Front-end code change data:
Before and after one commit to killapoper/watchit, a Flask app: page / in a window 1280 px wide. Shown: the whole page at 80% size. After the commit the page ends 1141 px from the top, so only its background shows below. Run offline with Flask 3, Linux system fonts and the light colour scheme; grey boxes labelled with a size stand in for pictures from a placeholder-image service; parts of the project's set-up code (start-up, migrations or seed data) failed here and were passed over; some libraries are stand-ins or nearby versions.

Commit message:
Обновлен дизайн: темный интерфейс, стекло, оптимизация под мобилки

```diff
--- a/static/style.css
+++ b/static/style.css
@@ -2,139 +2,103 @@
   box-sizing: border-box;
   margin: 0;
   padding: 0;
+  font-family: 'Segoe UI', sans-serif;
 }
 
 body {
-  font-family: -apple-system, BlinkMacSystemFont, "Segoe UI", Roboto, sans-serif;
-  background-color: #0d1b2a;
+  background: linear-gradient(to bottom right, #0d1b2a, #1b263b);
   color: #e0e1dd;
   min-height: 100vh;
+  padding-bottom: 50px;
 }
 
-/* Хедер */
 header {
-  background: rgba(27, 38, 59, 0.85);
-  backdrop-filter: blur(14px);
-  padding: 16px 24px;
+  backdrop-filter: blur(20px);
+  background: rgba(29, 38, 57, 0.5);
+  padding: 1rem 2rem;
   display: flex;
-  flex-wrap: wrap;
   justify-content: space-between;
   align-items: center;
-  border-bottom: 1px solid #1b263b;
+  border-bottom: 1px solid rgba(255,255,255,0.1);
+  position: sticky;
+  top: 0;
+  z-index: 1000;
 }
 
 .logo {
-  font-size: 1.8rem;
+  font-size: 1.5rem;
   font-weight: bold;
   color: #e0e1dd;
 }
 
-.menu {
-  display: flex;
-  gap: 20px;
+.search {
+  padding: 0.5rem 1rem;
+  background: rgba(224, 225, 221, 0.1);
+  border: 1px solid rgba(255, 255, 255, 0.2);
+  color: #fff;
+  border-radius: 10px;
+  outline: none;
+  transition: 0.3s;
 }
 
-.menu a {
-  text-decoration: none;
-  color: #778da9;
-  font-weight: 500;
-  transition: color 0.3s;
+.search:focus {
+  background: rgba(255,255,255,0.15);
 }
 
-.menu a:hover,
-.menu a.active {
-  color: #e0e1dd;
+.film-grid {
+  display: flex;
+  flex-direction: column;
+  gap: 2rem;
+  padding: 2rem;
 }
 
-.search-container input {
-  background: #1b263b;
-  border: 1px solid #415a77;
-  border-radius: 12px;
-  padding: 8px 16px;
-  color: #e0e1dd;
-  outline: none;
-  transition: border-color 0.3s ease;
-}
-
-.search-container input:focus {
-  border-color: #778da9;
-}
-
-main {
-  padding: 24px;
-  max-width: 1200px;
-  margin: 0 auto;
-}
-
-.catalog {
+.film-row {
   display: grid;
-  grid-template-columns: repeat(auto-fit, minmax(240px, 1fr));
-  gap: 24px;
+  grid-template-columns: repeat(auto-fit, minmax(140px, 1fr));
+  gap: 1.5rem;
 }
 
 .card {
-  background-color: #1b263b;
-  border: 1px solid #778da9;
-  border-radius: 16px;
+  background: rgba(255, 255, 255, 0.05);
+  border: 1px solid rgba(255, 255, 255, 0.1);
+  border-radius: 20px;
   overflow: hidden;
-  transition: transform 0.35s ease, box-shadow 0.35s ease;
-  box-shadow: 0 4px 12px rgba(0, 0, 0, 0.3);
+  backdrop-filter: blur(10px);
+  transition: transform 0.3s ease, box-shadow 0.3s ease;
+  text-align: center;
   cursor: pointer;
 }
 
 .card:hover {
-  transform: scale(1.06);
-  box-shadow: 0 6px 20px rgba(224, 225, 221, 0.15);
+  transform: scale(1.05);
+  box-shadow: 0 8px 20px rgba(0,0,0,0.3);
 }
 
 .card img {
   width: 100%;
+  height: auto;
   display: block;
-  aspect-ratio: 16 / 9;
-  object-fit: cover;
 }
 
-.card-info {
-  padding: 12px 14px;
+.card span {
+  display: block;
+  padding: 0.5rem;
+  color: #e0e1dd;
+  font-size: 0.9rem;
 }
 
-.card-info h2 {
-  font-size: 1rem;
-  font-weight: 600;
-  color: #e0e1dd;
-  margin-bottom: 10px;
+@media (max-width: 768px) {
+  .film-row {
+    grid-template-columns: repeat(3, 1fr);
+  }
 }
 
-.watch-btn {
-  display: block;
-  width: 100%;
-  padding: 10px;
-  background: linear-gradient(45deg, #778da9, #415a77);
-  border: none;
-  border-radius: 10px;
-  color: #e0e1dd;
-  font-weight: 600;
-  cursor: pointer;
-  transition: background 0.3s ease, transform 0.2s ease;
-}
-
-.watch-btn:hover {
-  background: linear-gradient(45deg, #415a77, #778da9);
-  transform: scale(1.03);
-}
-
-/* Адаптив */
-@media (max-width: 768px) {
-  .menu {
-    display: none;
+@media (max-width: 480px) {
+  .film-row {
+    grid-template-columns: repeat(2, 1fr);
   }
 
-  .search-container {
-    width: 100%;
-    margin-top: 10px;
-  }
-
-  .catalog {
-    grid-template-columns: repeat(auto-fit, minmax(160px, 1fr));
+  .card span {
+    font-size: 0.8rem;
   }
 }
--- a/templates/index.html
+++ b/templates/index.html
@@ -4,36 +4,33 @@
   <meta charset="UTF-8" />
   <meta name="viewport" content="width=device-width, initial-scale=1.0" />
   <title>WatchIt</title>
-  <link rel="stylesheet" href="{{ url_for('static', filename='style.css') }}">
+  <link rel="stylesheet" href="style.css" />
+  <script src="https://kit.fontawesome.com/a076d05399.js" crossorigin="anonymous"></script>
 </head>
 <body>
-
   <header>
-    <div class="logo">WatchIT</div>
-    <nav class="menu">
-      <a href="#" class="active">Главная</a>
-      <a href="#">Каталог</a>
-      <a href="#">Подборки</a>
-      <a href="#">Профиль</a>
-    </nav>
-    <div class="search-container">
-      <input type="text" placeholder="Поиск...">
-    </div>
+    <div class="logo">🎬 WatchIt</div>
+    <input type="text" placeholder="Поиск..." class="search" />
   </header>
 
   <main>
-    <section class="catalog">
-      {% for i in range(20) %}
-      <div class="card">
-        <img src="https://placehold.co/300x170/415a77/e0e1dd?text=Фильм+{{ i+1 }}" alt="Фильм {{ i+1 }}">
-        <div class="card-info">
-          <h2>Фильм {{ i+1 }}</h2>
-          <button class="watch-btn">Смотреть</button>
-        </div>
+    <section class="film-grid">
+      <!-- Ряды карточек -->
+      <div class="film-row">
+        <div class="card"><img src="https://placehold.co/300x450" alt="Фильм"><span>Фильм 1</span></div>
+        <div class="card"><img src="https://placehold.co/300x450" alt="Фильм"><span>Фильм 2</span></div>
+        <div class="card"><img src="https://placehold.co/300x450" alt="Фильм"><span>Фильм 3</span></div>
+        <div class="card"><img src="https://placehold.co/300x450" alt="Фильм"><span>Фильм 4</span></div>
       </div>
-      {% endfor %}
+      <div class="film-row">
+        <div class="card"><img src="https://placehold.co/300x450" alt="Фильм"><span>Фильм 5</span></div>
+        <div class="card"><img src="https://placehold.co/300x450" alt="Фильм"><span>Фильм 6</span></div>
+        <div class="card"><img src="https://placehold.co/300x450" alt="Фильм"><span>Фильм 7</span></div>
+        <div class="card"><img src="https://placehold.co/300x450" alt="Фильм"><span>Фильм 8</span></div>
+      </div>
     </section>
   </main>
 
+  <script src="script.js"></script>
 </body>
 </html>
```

*Task directions*: Reproduce each entry above. Every word must match.

*Expected answer*:
Before and after one commit to killapoper/watchit, a Flask app: page / in a window 1280 px wide. Shown: the whole page at 80% size. After the commit the page ends 1141 px from the top, so only its background shows below. Run offline with Flask 3, Linux system fonts and the light colour scheme; grey boxes labelled with a size stand in for pictures from a placeholder-image service; parts of the project's set-up code (start-up, migrations or seed data) failed here and were passed over; some libraries are stand-ins or nearby versions.

Commit message:
Обновлен дизайн: темный интерфейс, стекло, оптимизация под мобилки

```diff
--- a/static/style.css
+++ b/static/style.css
@@ -2,139 +2,103 @@
   box-sizing: border-box;
   margin: 0;
   padding: 0;
+  font-family: 'Segoe UI', sans-serif;
 }
 
 body {
-  font-family: -apple-system, BlinkMacSystemFont, "Segoe UI", Roboto, sans-serif;
-  background-color: #0d1b2a;
+  background: linear-gradient(to bottom right, #0d1b2a, #1b263b);
   color: #e0e1dd;
   min-height: 100vh;
+  padding-bottom: 50px;
 }
 
-/* Хедер */
 header {
-  background: rgba(27, 38, 59, 0.85);
-  backdrop-filter: blur(14px);
-  padding: 16px 24px;
+  backdrop-filter: blur(20px);
+  background: rgba(29, 38, 57, 0.5);
+  padding: 1rem 2rem;
   display: flex;
-  flex-wrap: wrap;
   justify-content: space-between;
   align-items: center;
-  border-bottom: 1px solid #1b263b;
+  border-bottom: 1px solid rgba(255,255,255,0.1);
+  position: sticky;
+  top: 0;
+  z-index: 1000;
 }
 
 .logo {
-  font-size: 1.8rem;
+  font-size: 1.5rem;
   font-weight: bold;
   color: #e0e1dd;
 }
 
-.menu {
-  display: flex;
-  gap: 20px;
+.search {
+  padding: 0.5rem 1rem;
+  background: rgba(224, 225, 221, 0.1);
+  border: 1px solid rgba(255, 255, 255, 0.2);
+  color: #fff;
+  border-radius: 10px;
+  outline: none;
+  transition: 0.3s;
 }
 
-.menu a {
-  text-decoration: none;
-  color: #778da9;
-  font-weight: 500;
-  transition: color 0.3s;
+.search:focus {
+  background: rgba(255,255,255,0.15);
 }
 
-.menu a:hover,
-.menu a.active {
-  color: #e0e1dd;
+.film-grid {
+  display: flex;
+  flex-direction: column;
+  gap: 2rem;
+  padding: 2rem;
 }
 
-.search-container input {
-  background: #1b263b;
-  border: 1px solid #415a77;
-  border-radius: 12px;
-  padding: 8px 16px;
-  color: #e0e1dd;
-  outline: none;
-  transition: border-color 0.3s ease;
-}
-
-.search-container input:focus {
-  border-color: #778da9;
-}
-
-main {
-  padding: 24px;
-  max-width: 1200px;
-  margin: 0 auto;
-}
-
-.catalog {
+.film-row {
   display: grid;
-  grid-template-columns: repeat(auto-fit, minmax(240px, 1fr));
-  gap: 24px;
+  grid-template-columns: repeat(auto-fit, minmax(140px, 1fr));
+  gap: 1.5rem;
 }
 
 .card {
-  background-color: #1b263b;
-  border: 1px solid #778da9;
-  border-radius: 16px;
+  background: rgba(255, 255, 255, 0.05);
+  border: 1px solid rgba(255, 255, 255, 0.1);
+  border-radius: 20px;
   overflow: hidden;
-  transition: transform 0.35s ease, box-shadow 0.35s ease;
-  box-shadow: 0 4px 12px rgba(0, 0, 0, 0.3);
+  backdrop-filter: blur(10px);
+  transition: transform 0.3s ease, box-shadow 0.3s ease;
+  text-align: center;
   cursor: pointer;
 }
 
 .card:hover {
-  transform: scale(1.06);
-  box-shadow: 0 6px 20px rgba(224, 225, 221, 0.15);
+  transform: scale(1.05);
+  box-shadow: 0 8px 20px rgba(0,0,0,0.3);
 }
 
 .card img {
   width: 100%;
+  height: auto;
   display: block;
-  aspect-ratio: 16 / 9;
-  object-fit: cover;
 }
 
-.card-info {
-  padding: 12px 14px;
+.card span {
+  display: block;
+  padding: 0.5rem;
+  color: #e0e1dd;
+  font-size: 0.9rem;
 }
 
-.card-info h2 {
-  font-size: 1rem;
-  font-weight: 600;
-  color: #e0e1dd;
-  margin-bottom: 10px;
+@media (max-width: 768px) {
+  .film-row {
+    grid-template-columns: repeat(3, 1fr);
+  }
 }
 
-.watch-btn {
-  display: block;
-  width: 100%;
-  padding: 10px;
-  background: linear-gradient(45deg, #778da9, #415a77);
-  border: none;
-  border-radius: 10px;
-  color: #e0e1dd;
-  font-weight: 600;
-  cursor: pointer;
-  transition: background 0.3s ease, transform 0.2s ease;
-}
-
-.watch-btn:hover {
-  background: linear-gradient(45deg, #415a77, #778da9);
-  transform: scale(1.03);
-}
-
-/* Адаптив */
-@media (max-width: 768px) {
-  .menu {
-    display: none;
+@media (max-width: 480px) {
+  .film-row {
+    grid-template-columns: repeat(2, 1fr);
   }
 
-  .search-container {
-    width: 100%;
-    margin-top: 10px;
-  }
-
-  .catalog {
-    grid-template-columns: repeat(auto-fit, minmax(160px, 1fr));
+  .card span {
+    font-size: 0.8rem;
   }
 }
--- a/templates/index.html
+++ b/templates/index.html
@@ -4,36 +4,33 @@
   <meta charset="UTF-8" />
   <meta name="viewport" content="width=device-width, initial-scale=1.0" />
   <title>WatchIt</title>
-  <link rel="stylesheet" href="{{ url_for('static', filename='style.css') }}">
+  <link rel="stylesheet" href="style.css" />
+  <script src="https://kit.fontawesome.com/a076d05399.js" crossorigin="anonymous"></script>
 </head>
 <body>
-
   <header>
-    <div class="logo">WatchIT</div>
-    <nav class="menu">
-      <a href="#" class="active">Главная</a>
-      <a href="#">Каталог</a>
-      <a href="#">Подборки</a>
-      <a href="#">Профиль</a>
-    </nav>
-    <div class="search-container">
-      <input type="text" placeholder="Поиск...">
-    </div>
+    <div class="logo">🎬 WatchIt</div>
+    <input type="text" placeholder="Поиск..." class="search" />
   </header>
 
   <main>
-    <section class="catalog">
-      {% for i in range(20) %}
-      <div class="card">
-        <img src="https://placehold.co/300x170/415a77/e0e1dd?text=Фильм+{{ i+1 }}" alt="Фильм {{ i+1 }}">
-        <div class="card-info">
-          <h2>Фильм {{ i+1 }}</h2>
-          <button class="watch-btn">Смотреть</button>
-        </div>
+    <section class="film-grid">
+      <!-- Ряды карточек -->
+      <div class="film-row">
+        <div class="card"><img src="https://placehold.co/300x450" alt="Фильм"><span>Фильм 1</span></div>
+        <div class="card"><img src="https://placehold.co/300x450" alt="Фильм"><span>Фильм 2</span></div>
+        <div class="card"><img src="https://placehold.co/300x450" alt="Фильм"><span>Фильм 3</span></div>
+        <div class="card"><img src="https://placehold.co/300x450" alt="Фильм"><span>Фильм 4</span></div>
       </div>
-      {% endfor %}
+      <div class="film-row">
+        <div class="card"><img src="https://placehold.co/300x450" alt="Фильм"><span>Фильм 5</span></div>
+        <div class="card"><img src="https://placehold.co/300x450" alt="Фильм"><span>Фильм 6</span></div>
+        <div class="card"><img src="https://placehold.co/300x450" alt="Фильм"><span>Фильм 7</span></div>
+        <div class="card"><img src="https://placehold.co/300x450" alt="Фильм"><span>Фильм 8</span></div>
+      </div>
     </section>
   </main>
 
+  <script src="script.js"></script>
 </body>
 </html>
```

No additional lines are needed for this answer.